Taipei, Chen Chu (??), who recently quit her job as mayor of Kaohsiung after 12 years of service, was sworn in as secretary-general of the Presidential Office on Monday.
"I promise to give my best effort to help President Tsai Ing-wen (???) govern the country," Chen said before she was sworn in by Tsai.
"It was a hard decision to leave Kaohsiung, but I do believe that the team will duly accomplish their given tasks before a new mayor takes the helm," said Chen, as she also thanked Kaohsiung citizens for their support over the past 12 years.
At Tsai's request, Chen agreed on April 5 to take over from Jason Liu (???), who had been acting Presidential Office secretary-general since late February.
At Monday's swearing-in ceremony, Chen praised Tsai for her resolve to carry out reform at a time when Taiwan is facing huge challenges at home and abroad and she urged the public to join the effort to create a better future for the country.
"I'll do my best to help the president in her mission to lead the country on a path of sustained development and long-lasting security," Chen said.
Vice President Chen Chien-jen (???), who witnessed the swearing-in, referred to the new secretary-general as "our beloved and respected Sister Chu" and said she was a "fighter for democracy."
The vice president said he hoped Chen Chu would continue to defend Taiwan's values and would help Tsai build the country's competitiveness in a fiercely competitive global environment.
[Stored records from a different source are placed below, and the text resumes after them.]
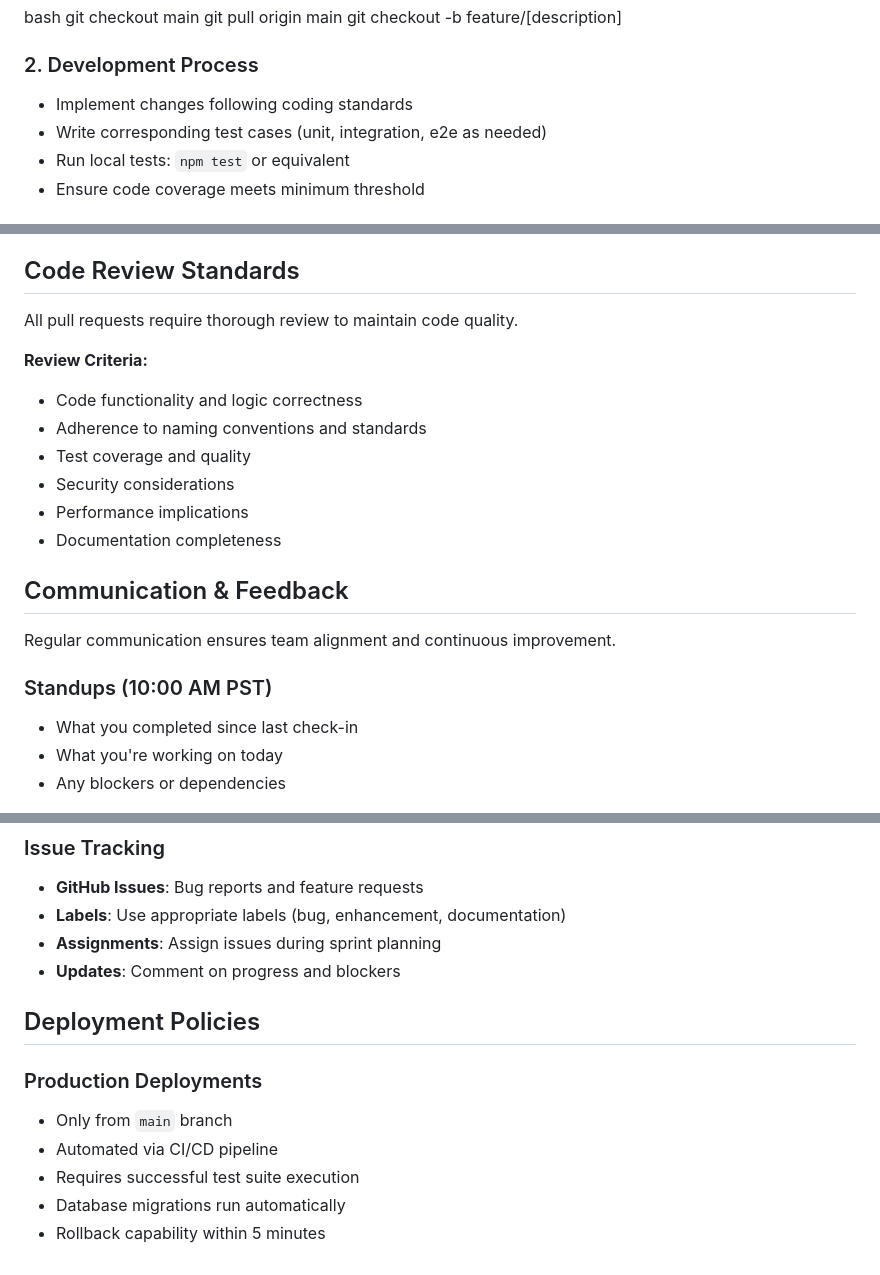
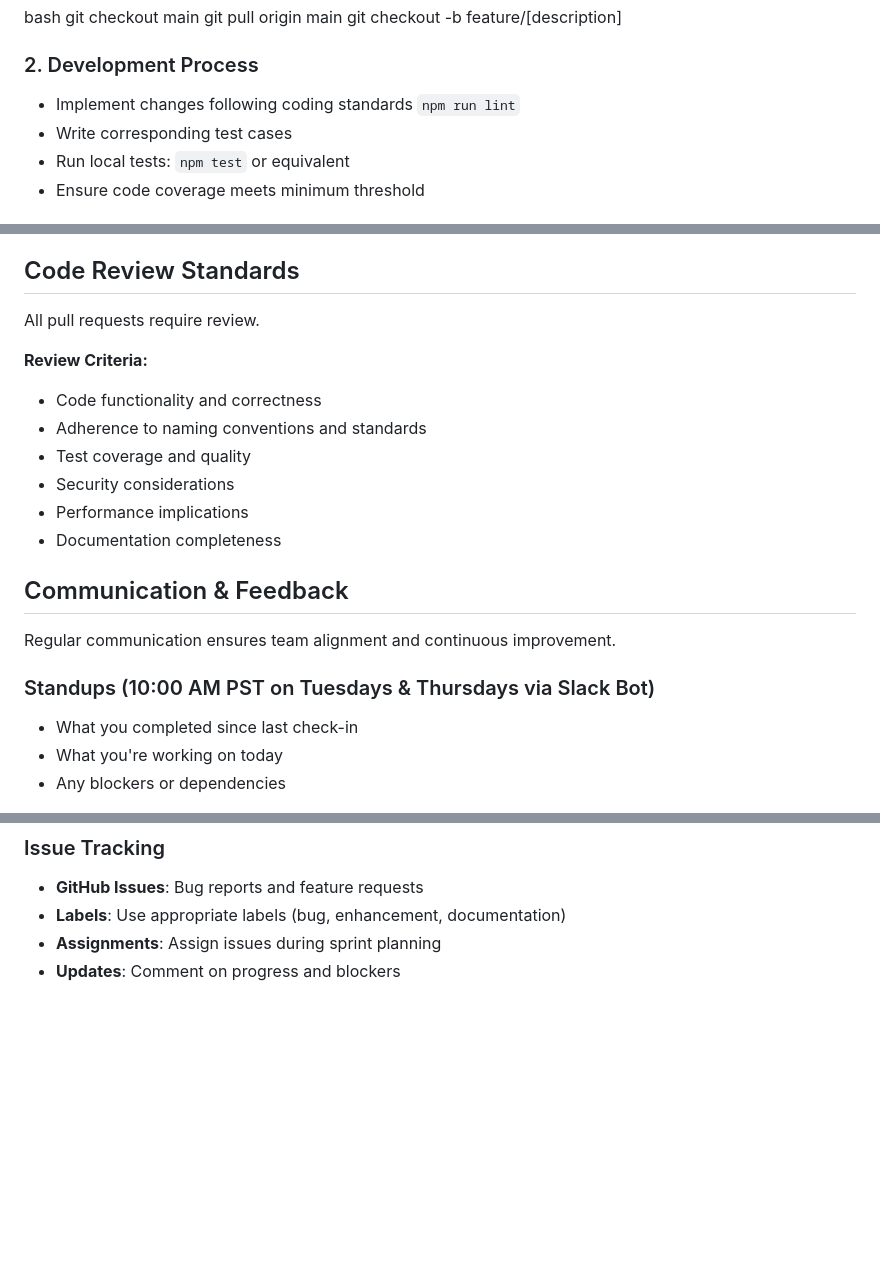
Before and after one commit to Team04-UCSD-CSE210/conductor-app, a Markdown page: README.md, 3 parts joined by grey strips. Drawn GitHub-style; blank space fills up the shorter version.

Commit message:
feat: add README.md

```diff
--- a/README.md
+++ b/README.md
@@ -102,8 +103,8 @@ git checkout -b feature/[description]
 
 ### 2. Development Process
 
-- Implement changes following coding standards
-- Write corresponding test cases (unit, integration, e2e as needed)
+- Implement changes following coding standards `npm run lint`
+- Write corresponding test cases
 - Run local tests: `npm test` or equivalent
 - Ensure code coverage meets minimum threshold
 
@@ -138,11 +139,11 @@ git checkout -b feature/[description]
 
 ## Code Review Standards
 
-All pull requests require thorough review to maintain code quality.
+All pull requests require review.
 
 **Review Criteria:**
 
-- Code functionality and logic correctness
+- Code functionality and correctness
 - Adherence to naming conventions and standards
 - Test coverage and quality
 - Security considerations
@@ -153,7 +154,7 @@ All pull requests require thorough review to maintain code quality.
 
 Regular communication ensures team alignment and continuous improvement.
 
-### Standups (10:00 AM PST)
+### Standups (10:00 AM PST on Tuesdays & Thursdays via Slack Bot)
 
 - What you completed since last check-in
 - What you're working on today
@@ -172,13 +173,3 @@ Regular communication ensures team alignment and continuous improvement.
 - **Labels**: Use appropriate labels (bug, enhancement, documentation)
 - **Assignments**: Assign issues during sprint planning
 - **Updates**: Comment on progress and blockers
-
-## Deployment Policies
-
-### Production Deployments
-
-- Only from `main` branch
-- Automated via CI/CD pipeline
-- Requires successful test suite execution
-- Database migrations run automatically
-- Rollback capability within 5 minutes
```
Also changed, not shown: other parts of README.md (+3 -2 lines).
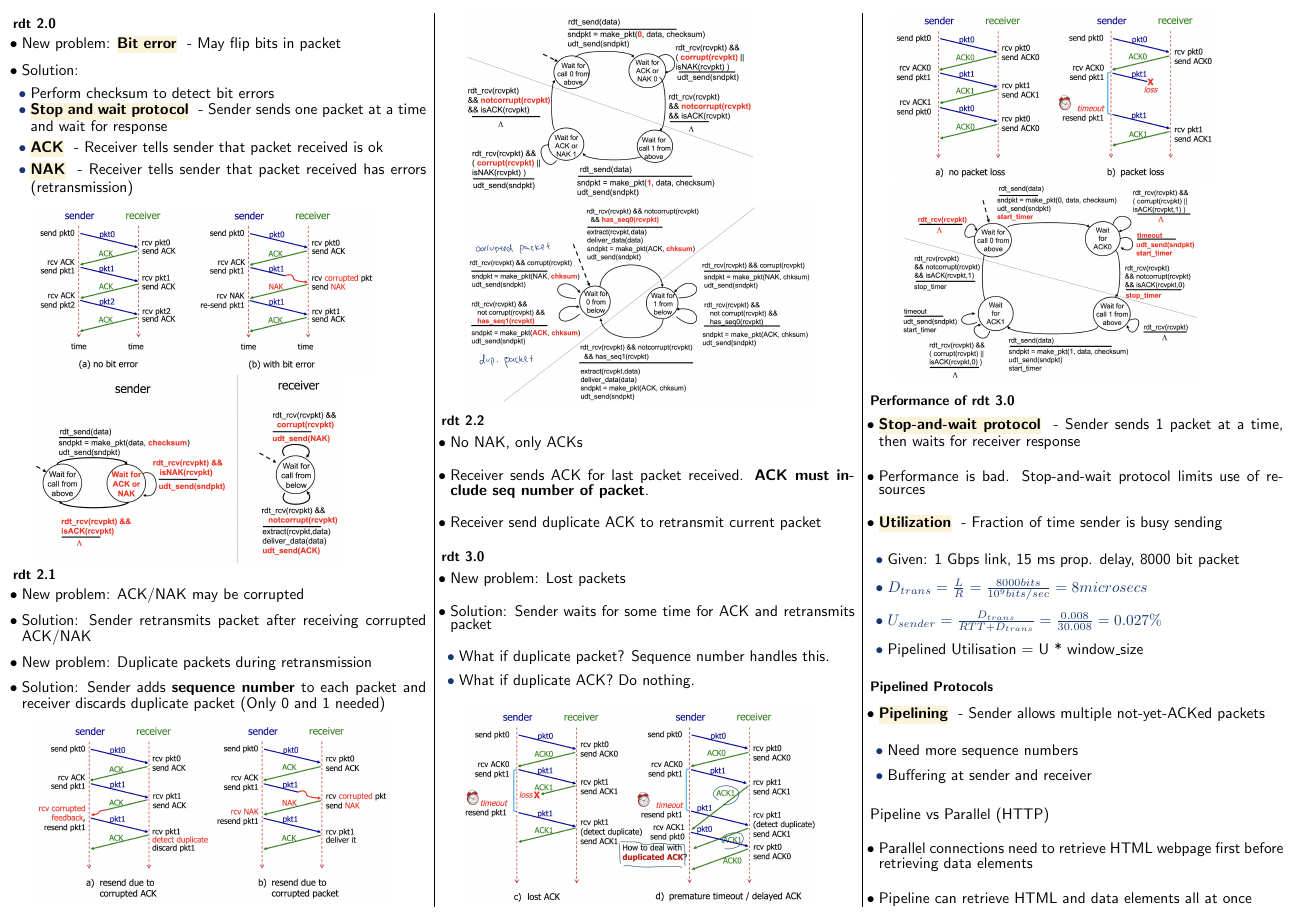
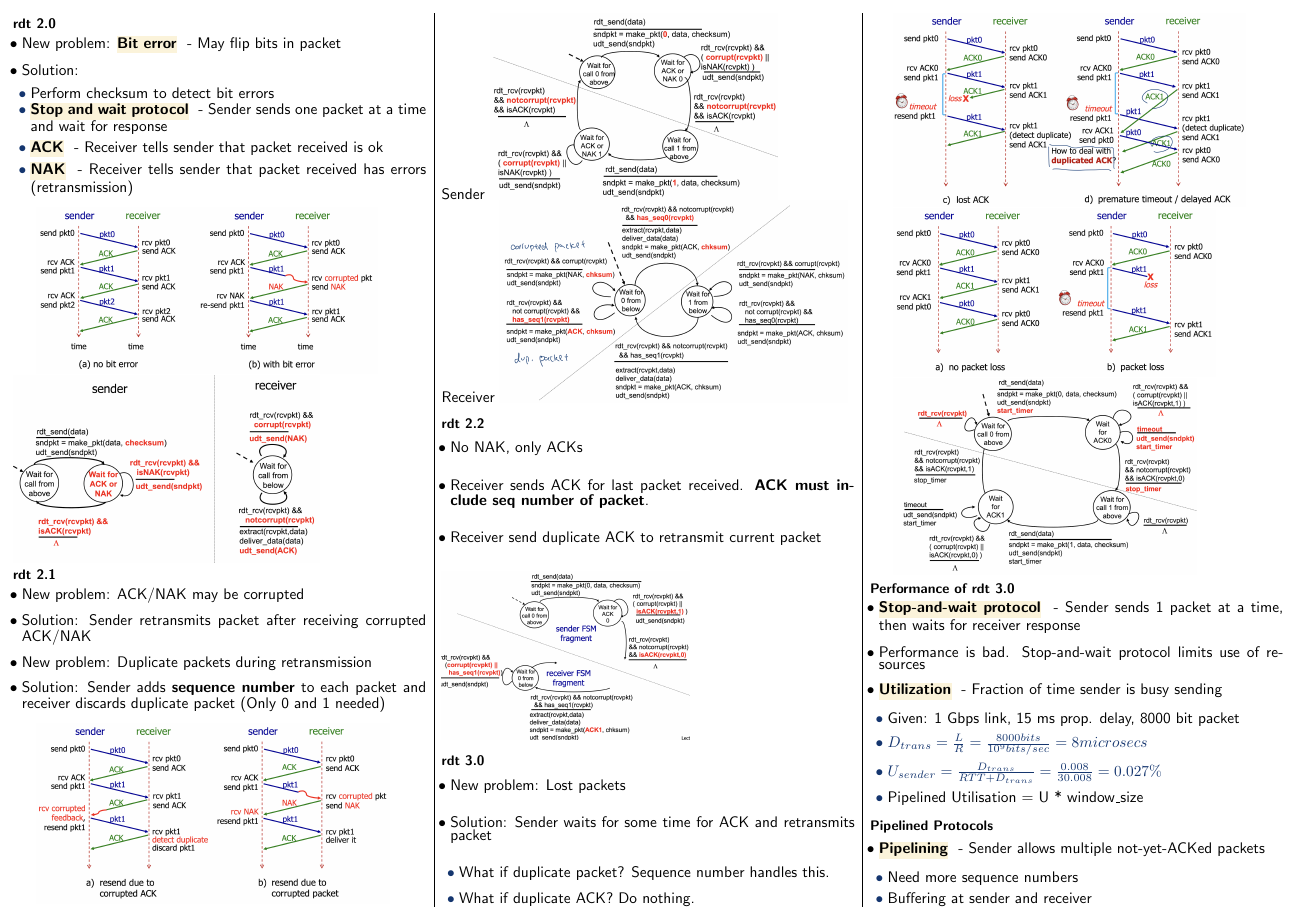
Before and after one commit to securespider/nus-cheatsheet, a LaTeX document (CS2105/cs2105-cheatsheet.tex): page 4 of 9. Compiled offline with pdfLaTeX.

Commit message:
Updated cheatsheet with fsm for rdt2.2

```diff
--- a/CS2105/cs2105-cheatsheet.tex
+++ b/CS2105/cs2105-cheatsheet.tex
@@ -554,9 +553,9 @@ Local DNS servers does both
 \end{itemize}
 
 \includegraphics[scale=0.2]{rdt-2.1}
-
+\\ Sender
 \includegraphics[scale=0.2]{rdt-2.1-sender-fsm}
-
+\\ Receiver
 \includegraphics[scale=0.2]{rdt-2.1-receiver-fsm}
 
 \subsubsection{rdt 2.2}
```
Also changed, not shown: CS2105/img/rdt-2.2-fsm.png (added), CS2105/cs2105-cheatsheet.tex (2 more changed lines).
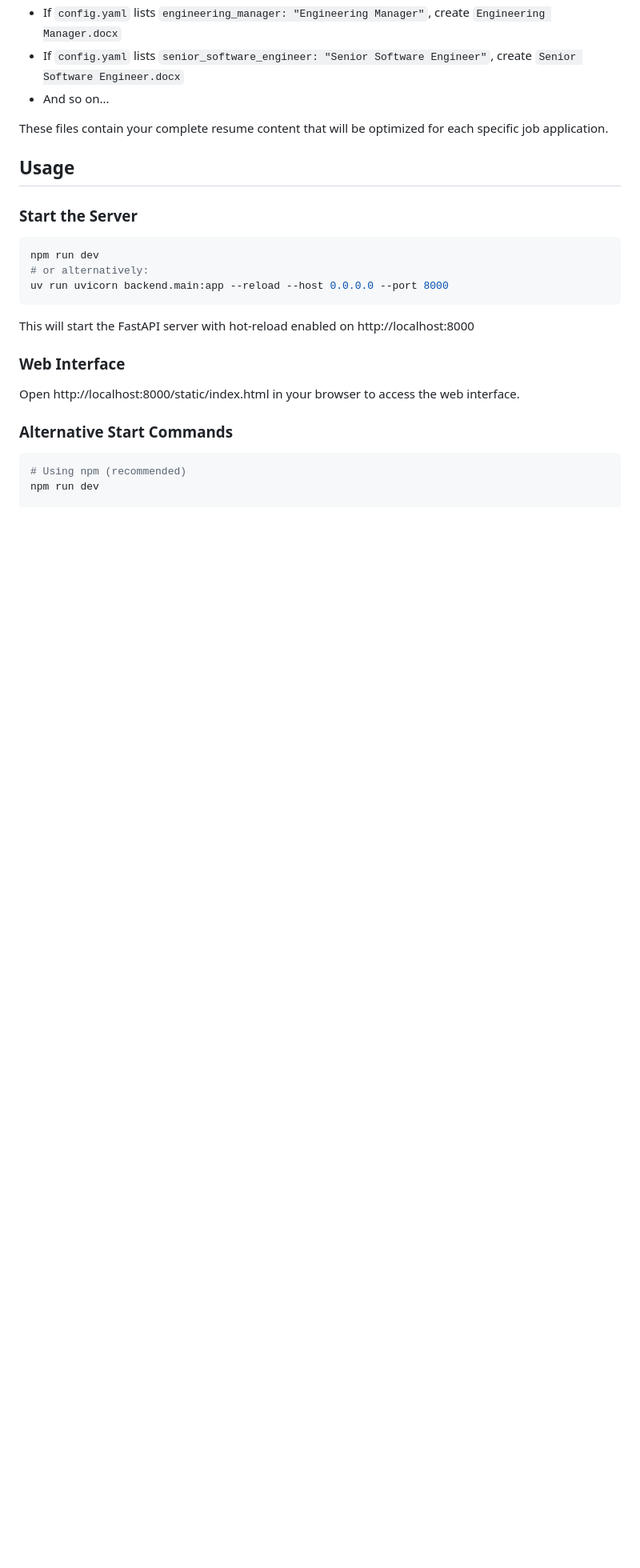
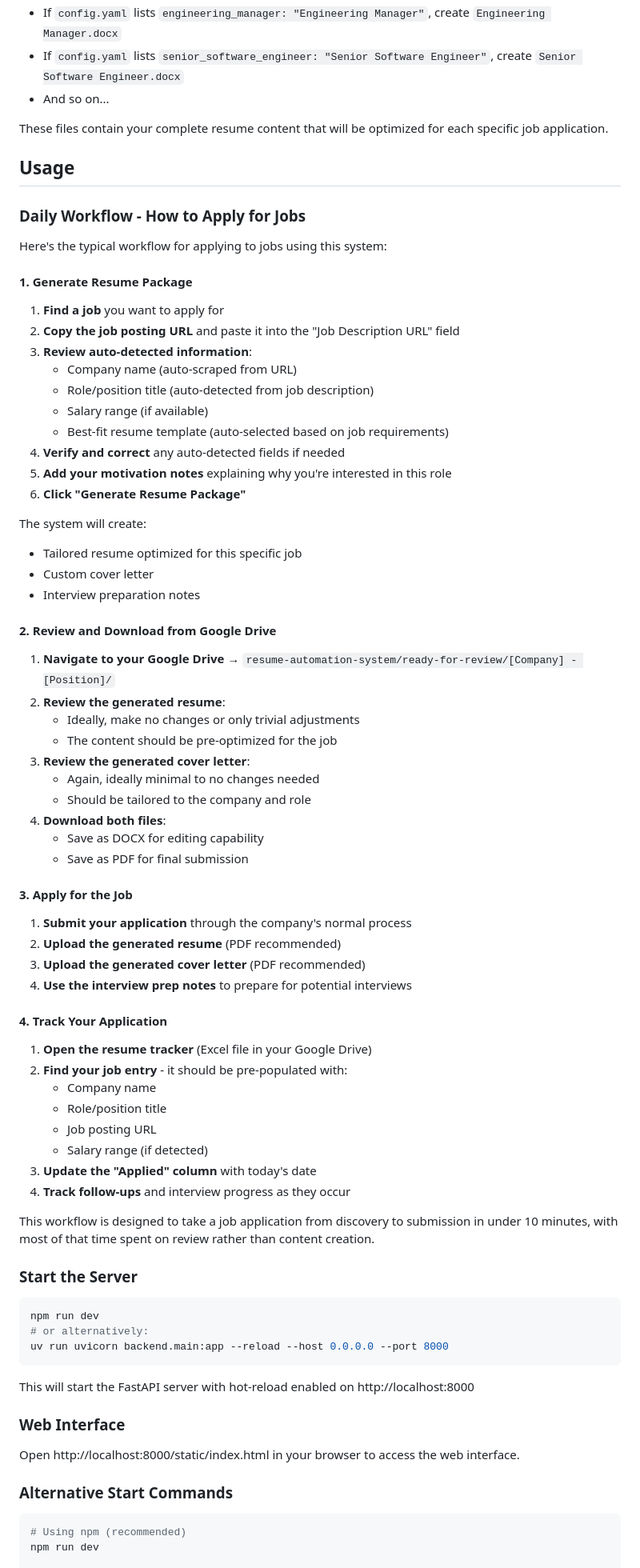
Before and after one commit to jmindek/resume-automation, a Markdown page: README.md, the part around the change. Shown at 80% size. Rendered like a GitHub page; blank space fills up the shorter version.

Commit message:
Add comprehensive Daily Workflow section to README
Added detailed 4-step workflow covering the complete job application process:

1. Generate Resume Package
   - URL scraping and auto-detection of company, role, salary
   - Auto-selection of best-fit resume template
   - Motivation notes and generation process

2. Review and Download from Google Drive
   - File location in Drive folder structure
   - Minimal editing philosophy (pre-optimized content)
   - DOCX vs PDF download options

3. Apply for the Job
   - Standard application process with generated materials
   - File upload recommendations
   - Interview prep usage

4. Track Your Application
   - Excel tracker integration
   - Pre-populated job data
   - Application date tracking

Emphasizes 10-minute application turnaround time goal with focus on review over creation.

🤖 Generated with [Claude Code](https://claude.ai/code)

Co-Authored-By: Claude <noreply@anthropic.com>

```diff
--- a/README.md
+++ b/README.md
@@ -109,6 +109,57 @@ In the `templates/resumes/` folder, create your baseline resume files. **The fil
 These files contain your complete resume content that will be optimized for each specific job application.
 
 ## Usage
+
+### Daily Workflow - How to Apply for Jobs
+
+Here's the typical workflow for applying to jobs using this system:
+
+#### 1. Generate Resume Package
+1. **Find a job** you want to apply for
+2. **Copy the job posting URL** and paste it into the "Job Description URL" field
+3. **Review auto-detected information**:
+   - Company name (auto-scraped from URL)
+   - Role/position title (auto-detected from job description)
+   - Salary range (if available)
+   - Best-fit resume template (auto-selected based on job requirements)
+4. **Verify and correct** any auto-detected fields if needed
+5. **Add your motivation notes** explaining why you're interested in this role
+6. **Click "Generate Resume Package"**
+
+The system will create:
+- Tailored resume optimized for this specific job
+- Custom cover letter
+- Interview preparation notes
+
+#### 2. Review and Download from Google Drive
+1. **Navigate to your Google Drive** → `resume-automation-system/ready-for-review/[Company] - [Position]/`
+2. **Review the generated resume**:
+   - Ideally, make no changes or only trivial adjustments
+   - The content should be pre-optimized for the job
+3. **Review the generated cover letter**:
+   - Again, ideally minimal to no changes needed
+   - Should be tailored to the company and role
+4. **Download both files**:
+   - Save as DOCX for editing capability
+   - Save as PDF for final submission
+
+#### 3. Apply for the Job
+1. **Submit your application** through the company's normal process
+2. **Upload the generated resume** (PDF recommended)
+3. **Upload the generated cover letter** (PDF recommended)
+4. **Use the interview prep notes** to prepare for potential interviews
+
+#### 4. Track Your Application
+1. **Open the resume tracker** (Excel file in your Google Drive)
+2. **Find your job entry** - it should be pre-populated with:
+   - Company name
+   - Role/position title
+   - Job posting URL
+   - Salary range (if detected)
+3. **Update the "Applied" column** with today's date
+4. **Track follow-ups** and interview progress as they occur
+
+This workflow is designed to take a job application from discovery to submission in under 10 minutes, with most of that time spent on review rather than content creation.
 
 ### Start the Server
 
```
Chen Chu, a heavyweight of the ruling Democratic Progressive Party (DPP) who had been serving as Kaohsiung mayor since 2006, had seven months to go before the end of her third term.
With her move to the Presidential Office, Deputy Mayor Hsu Li-ming (???) has taken over as acting head of the local government until the municipality elections in Taiwan's six major cities on Nov. 24.
Meanwhile, Chen Chu on Monday denied speculations that she would run the campaign of former Premier Su Tseng-chang (???), who is expected to emerge as the DPP's candidate in the mayoral election in New Taipei.
"I think electoral campaigns are the party's business," she told reporters at the Presidential Office's press center. "But performing well in my new job as the president's top aide will greatly help his election bid, I think."
Source: Focus Taiwan News Channel